Heightened scrutiny under the Second Amendment struck these down. If there was evidence that such location restrictions were for legitimate governmental purposes (environmental, crime) they might have survived, but even the city's own "experts" admitted that there was no evidence to support such claims. That law enforcement and private security firm ranges are exempt from these rules shows that there is no basis for their claims.
Concerning the minor prohibition"
The City staked most of its case on the categorical argument and made little effort to justify prohibiting older adolescents and teens from engaging in supervised target practice at a range. Its rationale rests largely on an argument from “common sense” about public safety and the safety of children. Yet even common sense does not lie with the City.Remember that "common sense" is the phrase gun control groups use to justify laws for which they have no data demonstrating a benefit.

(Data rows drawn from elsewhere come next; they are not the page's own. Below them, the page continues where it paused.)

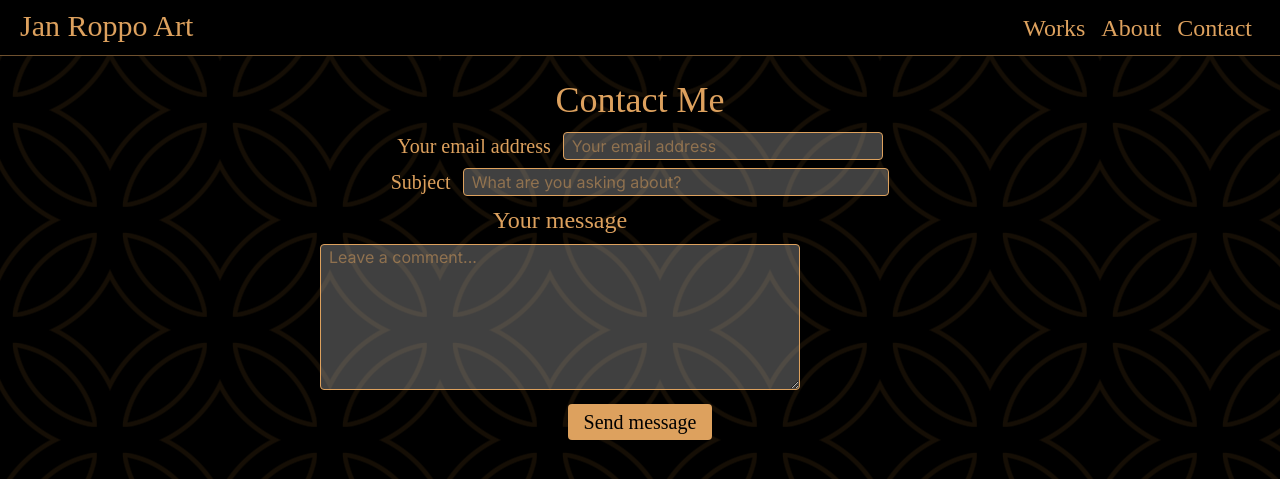
Repository: YanceMcFinn/JRArt
Page: /contact
The author's editor kept a copy of each file at every save. The page is drawn from the files as they stood at one save, then again after the next save.
The browser window is 1280 px wide. The pictures show the whole page.
Some web fonts or font styles are not loaded; a fallback is used. The project was rebuilt for these pictures with package versions that can differ from the ones it lists, and the page was loaded fresh each time. The framework's server and built-in components were replaced by stand-ins that run in the browser. Also part of the build but not shown: next.config.js.

Above is the page before, as saved 2023-10-29 14:22:30.

After the next save:
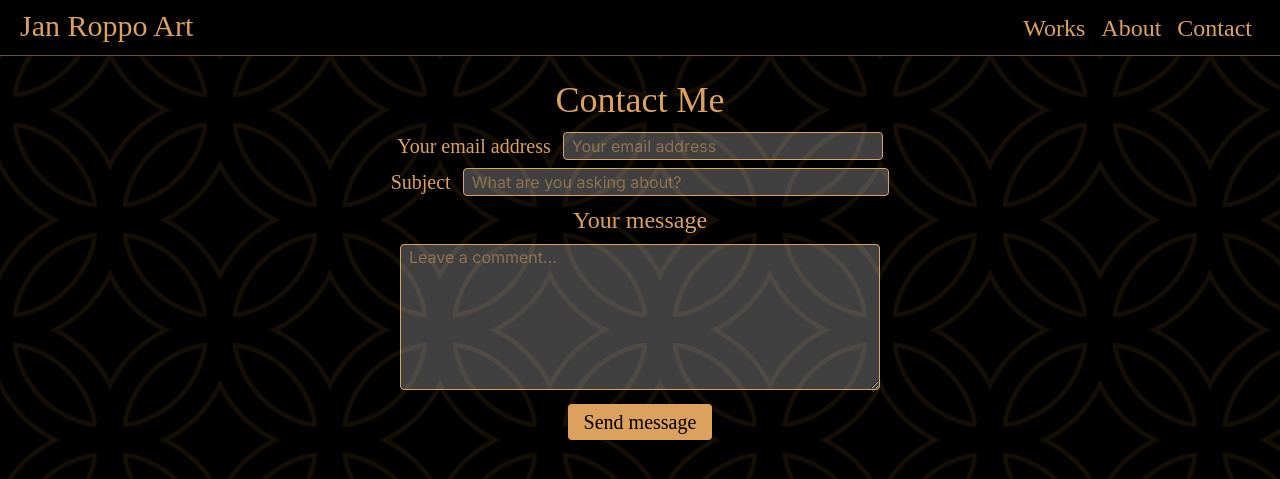
Saved 24 s later.
--- a/app/contact/page.jsx
+++ b/app/contact/page.jsx
@@ -15,7 +15,7 @@ export default function Contact() {
                         <label for="subject" className='pr-3 title text-xl'>Subject</label>
                         <input type="text" id="subject" className='rounded w-4/6 px-2 bg-white/25 border border-main-color text-main-color placeholder-main-color/50 focus:border-main-color focus:border-2 focus:outline-none focus:ring-0' placeholder="What are you asking about?" required/>
                     </div>
-                    <div className='w-9/12'>
+                    <div className='w-9/12 mx-auto'>
                         <label for="message" className='title text-2xl' >Your message</label><br/>
                         <textarea id="message" rows="6" placeholder="Leave a comment..." className='rounded w-full px-2 mt-2 bg-white/25 border border-main-color text-main-color placeholder-main-color/50 focus:border-main-color focus:border-2 focus:outline-none focus:ring-0'></textarea>
                     </div>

In what must have come as a surprise to the City, Commissioner Krimbel, the City’s own witness on this subject, actually agreed with the plaintiffs’ attorney that banning anyone under 18 from entering a shooting range goes too far and extends beyond legitimate safety concerns. Here’s a taste: “I will give you this: I believe [the age restriction] is inartfully drafted because it seem[s] clear to me that the purpose of it is to not have kids running around unsupervised.” And this: “[Y]ou might want to draft that a little bit differently” because shooting ranges are a “good place” to teach a youngster “how to fire a rifle.” And this: “In fact, my own son took a shooting class when he was 12, so I’m well aware of the fact it’s okay to teach a young person how to shoot a gun properly.” Commissioner Krimbel also conceded that the City lacked any data or empirical evidence to justify its blanket no-one-under-18 rule.